COVID-19 crumpled the economy as so much daily activity shut down, revealing that small businesses, rural communities and the nearly 50% of American workers who live paycheck to paycheck are uniquely vulnerable to economic disruption.

The pandemic has also revealed a compelling glimpse of a planet where carbon emissions and pollution levels dropped precipitously. There are clear skies above LA and Delhi (the world’s most polluted city) as GHG emissions from cars, construction and factories have ground to a halt. Even more, megacities from Beijing to Sao Paulo are not only seeing clearer horizons, but the residents are actually experiencing healthier environments as air quality index (ADI) levels plummet from life-threatening to the lowest numbers in decades.

So now, again, we can choose to act. Can we make dirty fuels the whale oil of our generation?  As we recover from the economic crisis, can we invest in small business and rural resilience, drive the clean energy economy and build a re-imagined low carbon and equitable economy?

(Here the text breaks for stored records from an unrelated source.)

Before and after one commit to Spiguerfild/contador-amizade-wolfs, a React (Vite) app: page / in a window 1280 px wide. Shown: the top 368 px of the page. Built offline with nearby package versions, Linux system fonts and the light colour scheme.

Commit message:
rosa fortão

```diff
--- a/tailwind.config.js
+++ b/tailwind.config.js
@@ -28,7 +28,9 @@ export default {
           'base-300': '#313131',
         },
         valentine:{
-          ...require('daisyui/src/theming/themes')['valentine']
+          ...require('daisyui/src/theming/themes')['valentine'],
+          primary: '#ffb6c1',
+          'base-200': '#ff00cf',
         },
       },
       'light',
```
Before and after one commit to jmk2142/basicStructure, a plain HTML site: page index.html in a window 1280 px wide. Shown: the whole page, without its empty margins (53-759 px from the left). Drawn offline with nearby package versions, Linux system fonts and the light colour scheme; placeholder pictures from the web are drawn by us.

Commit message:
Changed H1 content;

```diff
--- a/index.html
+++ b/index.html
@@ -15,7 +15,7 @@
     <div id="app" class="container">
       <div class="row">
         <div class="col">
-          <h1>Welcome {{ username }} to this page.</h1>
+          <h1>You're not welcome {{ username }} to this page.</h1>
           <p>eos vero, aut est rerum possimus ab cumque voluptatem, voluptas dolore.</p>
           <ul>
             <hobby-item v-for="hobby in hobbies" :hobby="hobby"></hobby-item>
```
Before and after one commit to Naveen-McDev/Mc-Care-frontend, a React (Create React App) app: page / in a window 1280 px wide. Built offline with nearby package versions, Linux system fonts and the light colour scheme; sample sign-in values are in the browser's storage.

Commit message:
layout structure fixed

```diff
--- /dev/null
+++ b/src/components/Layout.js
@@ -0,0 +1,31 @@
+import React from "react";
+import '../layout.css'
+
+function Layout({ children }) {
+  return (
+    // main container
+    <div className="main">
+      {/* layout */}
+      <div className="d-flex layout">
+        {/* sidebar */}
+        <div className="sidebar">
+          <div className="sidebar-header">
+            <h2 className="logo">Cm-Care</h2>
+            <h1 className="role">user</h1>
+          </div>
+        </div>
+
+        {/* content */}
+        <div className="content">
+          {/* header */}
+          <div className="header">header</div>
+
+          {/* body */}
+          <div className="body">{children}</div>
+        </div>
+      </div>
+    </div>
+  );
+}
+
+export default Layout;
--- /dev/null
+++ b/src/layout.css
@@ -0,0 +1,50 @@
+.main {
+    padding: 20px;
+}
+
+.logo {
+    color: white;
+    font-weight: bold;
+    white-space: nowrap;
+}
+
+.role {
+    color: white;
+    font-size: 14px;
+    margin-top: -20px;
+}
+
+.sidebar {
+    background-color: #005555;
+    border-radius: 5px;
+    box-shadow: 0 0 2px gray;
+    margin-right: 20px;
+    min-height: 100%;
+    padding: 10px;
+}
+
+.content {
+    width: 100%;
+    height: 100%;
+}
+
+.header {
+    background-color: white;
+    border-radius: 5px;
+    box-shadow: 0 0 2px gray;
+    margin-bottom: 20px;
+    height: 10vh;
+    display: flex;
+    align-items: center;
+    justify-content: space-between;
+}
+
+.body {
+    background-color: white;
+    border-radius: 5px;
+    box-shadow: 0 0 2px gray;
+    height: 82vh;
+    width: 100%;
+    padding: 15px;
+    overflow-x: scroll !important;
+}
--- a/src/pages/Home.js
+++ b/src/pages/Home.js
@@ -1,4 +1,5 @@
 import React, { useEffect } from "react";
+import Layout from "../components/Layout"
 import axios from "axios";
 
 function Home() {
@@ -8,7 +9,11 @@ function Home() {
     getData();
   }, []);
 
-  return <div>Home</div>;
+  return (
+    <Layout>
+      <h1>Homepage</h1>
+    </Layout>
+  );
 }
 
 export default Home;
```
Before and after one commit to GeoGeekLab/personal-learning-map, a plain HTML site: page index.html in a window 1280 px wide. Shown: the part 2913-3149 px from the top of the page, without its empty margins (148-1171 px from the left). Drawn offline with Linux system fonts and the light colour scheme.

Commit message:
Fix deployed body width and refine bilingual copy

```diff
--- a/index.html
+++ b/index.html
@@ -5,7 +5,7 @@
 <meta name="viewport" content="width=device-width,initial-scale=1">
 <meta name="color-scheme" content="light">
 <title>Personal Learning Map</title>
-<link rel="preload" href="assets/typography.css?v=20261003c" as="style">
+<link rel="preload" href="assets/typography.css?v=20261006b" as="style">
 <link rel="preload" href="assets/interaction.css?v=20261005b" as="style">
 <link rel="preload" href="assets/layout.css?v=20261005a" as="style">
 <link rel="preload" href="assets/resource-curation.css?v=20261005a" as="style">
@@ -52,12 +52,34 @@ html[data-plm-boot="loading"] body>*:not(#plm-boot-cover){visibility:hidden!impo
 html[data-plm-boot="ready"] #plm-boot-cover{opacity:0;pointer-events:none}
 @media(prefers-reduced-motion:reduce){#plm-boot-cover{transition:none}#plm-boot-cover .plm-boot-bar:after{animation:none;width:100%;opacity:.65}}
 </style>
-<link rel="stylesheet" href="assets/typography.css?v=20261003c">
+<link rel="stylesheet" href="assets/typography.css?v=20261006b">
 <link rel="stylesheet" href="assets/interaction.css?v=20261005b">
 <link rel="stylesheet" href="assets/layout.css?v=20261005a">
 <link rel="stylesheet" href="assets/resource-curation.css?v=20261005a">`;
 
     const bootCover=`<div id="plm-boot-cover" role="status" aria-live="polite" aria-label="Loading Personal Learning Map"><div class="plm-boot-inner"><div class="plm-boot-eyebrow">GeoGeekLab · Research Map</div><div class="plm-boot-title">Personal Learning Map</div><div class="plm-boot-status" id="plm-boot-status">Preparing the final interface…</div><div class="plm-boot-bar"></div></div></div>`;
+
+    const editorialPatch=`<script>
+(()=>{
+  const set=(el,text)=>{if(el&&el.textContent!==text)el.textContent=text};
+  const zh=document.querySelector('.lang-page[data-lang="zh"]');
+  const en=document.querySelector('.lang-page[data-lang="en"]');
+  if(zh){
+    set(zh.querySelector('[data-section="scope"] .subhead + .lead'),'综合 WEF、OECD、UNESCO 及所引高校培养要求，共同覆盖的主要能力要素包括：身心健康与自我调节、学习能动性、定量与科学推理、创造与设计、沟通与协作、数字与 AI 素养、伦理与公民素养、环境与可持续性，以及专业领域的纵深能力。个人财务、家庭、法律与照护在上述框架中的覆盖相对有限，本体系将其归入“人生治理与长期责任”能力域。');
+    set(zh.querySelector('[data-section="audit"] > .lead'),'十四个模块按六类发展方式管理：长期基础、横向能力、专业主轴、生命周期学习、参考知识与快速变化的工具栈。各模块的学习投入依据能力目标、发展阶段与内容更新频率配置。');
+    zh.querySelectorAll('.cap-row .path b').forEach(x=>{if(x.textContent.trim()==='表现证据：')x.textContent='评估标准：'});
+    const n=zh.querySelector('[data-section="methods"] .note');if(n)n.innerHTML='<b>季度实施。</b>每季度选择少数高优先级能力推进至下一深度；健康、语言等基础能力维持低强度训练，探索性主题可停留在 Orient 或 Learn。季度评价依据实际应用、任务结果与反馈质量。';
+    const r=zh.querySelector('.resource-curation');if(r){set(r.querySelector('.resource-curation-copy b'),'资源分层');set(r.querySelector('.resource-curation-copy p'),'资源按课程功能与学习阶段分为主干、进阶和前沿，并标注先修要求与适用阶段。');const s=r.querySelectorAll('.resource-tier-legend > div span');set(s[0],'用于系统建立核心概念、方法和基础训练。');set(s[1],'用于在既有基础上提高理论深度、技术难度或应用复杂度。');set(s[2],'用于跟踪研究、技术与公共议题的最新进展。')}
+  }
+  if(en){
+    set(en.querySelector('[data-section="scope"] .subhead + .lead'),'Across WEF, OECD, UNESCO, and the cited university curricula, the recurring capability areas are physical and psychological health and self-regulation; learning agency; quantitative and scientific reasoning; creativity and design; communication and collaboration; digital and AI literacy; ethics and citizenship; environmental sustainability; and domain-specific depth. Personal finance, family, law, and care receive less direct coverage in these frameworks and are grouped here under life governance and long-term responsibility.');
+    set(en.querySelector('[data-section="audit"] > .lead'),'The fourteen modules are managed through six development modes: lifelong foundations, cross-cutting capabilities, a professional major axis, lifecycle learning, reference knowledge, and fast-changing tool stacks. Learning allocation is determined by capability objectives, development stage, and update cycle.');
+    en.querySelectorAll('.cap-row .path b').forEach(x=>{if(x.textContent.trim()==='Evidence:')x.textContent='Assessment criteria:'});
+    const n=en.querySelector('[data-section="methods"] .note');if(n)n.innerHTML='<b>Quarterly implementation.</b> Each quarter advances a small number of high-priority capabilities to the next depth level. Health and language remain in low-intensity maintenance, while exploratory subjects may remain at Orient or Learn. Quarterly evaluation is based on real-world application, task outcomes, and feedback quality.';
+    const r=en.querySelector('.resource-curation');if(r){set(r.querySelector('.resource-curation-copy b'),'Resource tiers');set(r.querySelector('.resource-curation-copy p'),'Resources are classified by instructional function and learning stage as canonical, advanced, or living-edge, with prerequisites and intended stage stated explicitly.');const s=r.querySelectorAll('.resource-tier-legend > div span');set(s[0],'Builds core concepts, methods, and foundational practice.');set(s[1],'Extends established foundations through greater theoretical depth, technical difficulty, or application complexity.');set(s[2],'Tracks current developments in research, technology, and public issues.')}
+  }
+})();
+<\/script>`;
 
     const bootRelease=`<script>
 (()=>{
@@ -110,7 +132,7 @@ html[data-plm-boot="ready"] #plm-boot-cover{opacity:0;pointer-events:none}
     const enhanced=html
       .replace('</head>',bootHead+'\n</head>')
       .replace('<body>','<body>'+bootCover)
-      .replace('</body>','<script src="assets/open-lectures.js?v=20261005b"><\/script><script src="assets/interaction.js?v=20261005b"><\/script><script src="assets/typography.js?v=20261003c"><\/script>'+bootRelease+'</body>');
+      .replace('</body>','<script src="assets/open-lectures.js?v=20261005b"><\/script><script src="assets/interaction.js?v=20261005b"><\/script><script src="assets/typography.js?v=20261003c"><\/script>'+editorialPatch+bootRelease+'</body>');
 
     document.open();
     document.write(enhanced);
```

A unique opportunity presents itself as fossil fuel companies lose their strength and power.

Quartz states that “Oil and gas companies might never recover from Covid-19:”

“Indeed, although the pandemic also triggered deep job losses for the clean energy industry, it also provided an opening for renewables to surge even as oil and gas flailed. With electricity demand down, power companies have looked for the cheapest way to serve their customers: Wind and solar energy fit the bill. The US is on track to get one-fifth of its power from renewable sources this year, a record, and the first time ever renewables will beat out coal.”

The New York Times reported on May 13 that, “In a First, Renewable Energy Is Poised to Eclipse Coal in U.S.” In just the first four and a half months of this year, America’s fleet of wind turbines, solar panels and hydroelectric dams have produced more electricity than coal on 90 separate days — shattering last year’s record of 38 days for the entire year. On May 1 in Texas, wind power alone supplied nearly three times as much electricity as coal did.”

Up here in the northern part of New York, investments in the clean energy economy are poised to help jumpstart the economy. State authorities and agencies charged with the equitable implementation of New York’s nation-leading Climate Leadership and Community Protection Act (CLCPA) are devoting substantial resources into the region while leveraging private sector capital. The CLCPA sets a new standard, codifying New York’s goal of 70% renewable energy by 2030, while also cutting greenhouse gas emissions 85% by 2050.

The CLCPA places substantially increased focus and priority on meeting the needs of low- to moderate-income workers and families. At a minimum 35% of the benefits of the State’s clean energy and energy efficiency investments will benefit disadvantaged communities by increasing access to (and benefits from) clean energy for those communities and low-income consumers and creating quality jobs in the green economy and ensuring a “just transition” and protecting ordinary workers as our economy shifts to more sustainable production.

ANCA is choosing to act by driving this transition. Our work with communities and businesses to develop resilient energy systems, including grid and transportation infrastructure, build on rural traditions of self-reliance while providing significant environmental and social benefits. And ANCA’s Clean Energy Director, Jerrod Bley, has just been appointed as one of nine representatives from Environmental Justice communities throughout the state to the Climate Justice Working Group. These nine individuals will join four state representatives to help guide implementation of New York’s Climate Act, giving the North Country a direct voice in shaping the way this landmark legislation equitably impacts our region.